**PROMPT:** Each entry must be output once more without any change.

Code change snippets:
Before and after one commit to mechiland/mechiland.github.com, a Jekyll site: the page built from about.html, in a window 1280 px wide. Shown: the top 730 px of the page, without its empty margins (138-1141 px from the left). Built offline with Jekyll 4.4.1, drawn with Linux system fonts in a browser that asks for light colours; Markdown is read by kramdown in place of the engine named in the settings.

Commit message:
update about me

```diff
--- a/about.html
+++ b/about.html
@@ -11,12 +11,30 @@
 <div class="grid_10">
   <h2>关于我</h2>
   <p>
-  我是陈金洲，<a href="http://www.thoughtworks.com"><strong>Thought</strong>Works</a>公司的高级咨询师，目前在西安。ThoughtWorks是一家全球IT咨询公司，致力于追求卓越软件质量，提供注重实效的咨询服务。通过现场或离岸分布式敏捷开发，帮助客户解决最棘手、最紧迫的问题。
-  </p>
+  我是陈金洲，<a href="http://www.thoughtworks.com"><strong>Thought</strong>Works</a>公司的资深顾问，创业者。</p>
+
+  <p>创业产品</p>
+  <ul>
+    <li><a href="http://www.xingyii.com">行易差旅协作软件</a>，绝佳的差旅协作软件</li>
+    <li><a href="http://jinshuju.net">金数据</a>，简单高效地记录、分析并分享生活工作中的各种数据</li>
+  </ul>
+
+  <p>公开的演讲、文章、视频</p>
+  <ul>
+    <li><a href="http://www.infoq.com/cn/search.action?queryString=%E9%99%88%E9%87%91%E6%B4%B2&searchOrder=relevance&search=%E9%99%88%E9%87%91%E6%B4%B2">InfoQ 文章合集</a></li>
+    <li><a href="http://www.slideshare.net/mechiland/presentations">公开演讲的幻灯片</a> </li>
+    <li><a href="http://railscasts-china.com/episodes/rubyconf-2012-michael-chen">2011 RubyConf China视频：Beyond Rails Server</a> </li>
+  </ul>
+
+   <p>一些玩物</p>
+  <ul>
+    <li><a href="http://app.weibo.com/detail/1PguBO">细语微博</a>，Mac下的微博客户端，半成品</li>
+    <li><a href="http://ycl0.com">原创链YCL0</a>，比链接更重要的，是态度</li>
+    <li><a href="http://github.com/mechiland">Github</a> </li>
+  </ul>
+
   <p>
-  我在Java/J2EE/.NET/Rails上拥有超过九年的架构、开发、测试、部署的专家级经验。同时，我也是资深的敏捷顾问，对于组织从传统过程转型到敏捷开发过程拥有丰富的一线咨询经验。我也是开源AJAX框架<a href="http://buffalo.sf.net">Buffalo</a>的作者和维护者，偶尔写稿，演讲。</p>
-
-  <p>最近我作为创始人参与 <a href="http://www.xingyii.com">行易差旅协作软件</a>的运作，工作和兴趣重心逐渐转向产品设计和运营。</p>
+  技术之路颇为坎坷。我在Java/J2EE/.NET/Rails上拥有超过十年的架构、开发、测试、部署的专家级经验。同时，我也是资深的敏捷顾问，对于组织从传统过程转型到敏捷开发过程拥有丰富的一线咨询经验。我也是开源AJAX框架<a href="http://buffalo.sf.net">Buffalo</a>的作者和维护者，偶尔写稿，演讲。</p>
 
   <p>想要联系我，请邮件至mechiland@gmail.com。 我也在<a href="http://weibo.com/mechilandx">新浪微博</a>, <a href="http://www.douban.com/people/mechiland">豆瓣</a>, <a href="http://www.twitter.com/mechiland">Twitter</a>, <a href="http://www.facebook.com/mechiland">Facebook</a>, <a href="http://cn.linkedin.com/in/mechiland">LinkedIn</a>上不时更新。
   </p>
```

**ANSWER BOX:**
Before and after one commit to mechiland/mechiland.github.com, a Jekyll site: the page built from about.html, in a window 1280 px wide. Shown: the top 730 px of the page, without its empty margins (138-1141 px from the left). Built offline with Jekyll 4.4.1, drawn with Linux system fonts in a browser that asks for light colours; Markdown is read by kramdown in place of the engine named in the settings.

Commit message:
update about me

```diff
--- a/about.html
+++ b/about.html
@@ -11,12 +11,30 @@
 <div class="grid_10">
   <h2>关于我</h2>
   <p>
-  我是陈金洲，<a href="http://www.thoughtworks.com"><strong>Thought</strong>Works</a>公司的高级咨询师，目前在西安。ThoughtWorks是一家全球IT咨询公司，致力于追求卓越软件质量，提供注重实效的咨询服务。通过现场或离岸分布式敏捷开发，帮助客户解决最棘手、最紧迫的问题。
-  </p>
+  我是陈金洲，<a href="http://www.thoughtworks.com"><strong>Thought</strong>Works</a>公司的资深顾问，创业者。</p>
+
+  <p>创业产品</p>
+  <ul>
+    <li><a href="http://www.xingyii.com">行易差旅协作软件</a>，绝佳的差旅协作软件</li>
+    <li><a href="http://jinshuju.net">金数据</a>，简单高效地记录、分析并分享生活工作中的各种数据</li>
+  </ul>
+
+  <p>公开的演讲、文章、视频</p>
+  <ul>
+    <li><a href="http://www.infoq.com/cn/search.action?queryString=%E9%99%88%E9%87%91%E6%B4%B2&searchOrder=relevance&search=%E9%99%88%E9%87%91%E6%B4%B2">InfoQ 文章合集</a></li>
+    <li><a href="http://www.slideshare.net/mechiland/presentations">公开演讲的幻灯片</a> </li>
+    <li><a href="http://railscasts-china.com/episodes/rubyconf-2012-michael-chen">2011 RubyConf China视频：Beyond Rails Server</a> </li>
+  </ul>
+
+   <p>一些玩物</p>
+  <ul>
+    <li><a href="http://app.weibo.com/detail/1PguBO">细语微博</a>，Mac下的微博客户端，半成品</li>
+    <li><a href="http://ycl0.com">原创链YCL0</a>，比链接更重要的，是态度</li>
+    <li><a href="http://github.com/mechiland">Github</a> </li>
+  </ul>
+
   <p>
-  我在Java/J2EE/.NET/Rails上拥有超过九年的架构、开发、测试、部署的专家级经验。同时，我也是资深的敏捷顾问，对于组织从传统过程转型到敏捷开发过程拥有丰富的一线咨询经验。我也是开源AJAX框架<a href="http://buffalo.sf.net">Buffalo</a>的作者和维护者，偶尔写稿，演讲。</p>
-
-  <p>最近我作为创始人参与 <a href="http://www.xingyii.com">行易差旅协作软件</a>的运作，工作和兴趣重心逐渐转向产品设计和运营。</p>
+  技术之路颇为坎坷。我在Java/J2EE/.NET/Rails上拥有超过十年的架构、开发、测试、部署的专家级经验。同时，我也是资深的敏捷顾问，对于组织从传统过程转型到敏捷开发过程拥有丰富的一线咨询经验。我也是开源AJAX框架<a href="http://buffalo.sf.net">Buffalo</a>的作者和维护者，偶尔写稿，演讲。</p>
 
   <p>想要联系我，请邮件至mechiland@gmail.com。 我也在<a href="http://weibo.com/mechilandx">新浪微博</a>, <a href="http://www.douban.com/people/mechiland">豆瓣</a>, <a href="http://www.twitter.com/mechiland">Twitter</a>, <a href="http://www.facebook.com/mechiland">Facebook</a>, <a href="http://cn.linkedin.com/in/mechiland">LinkedIn</a>上不时更新。
   </p>
```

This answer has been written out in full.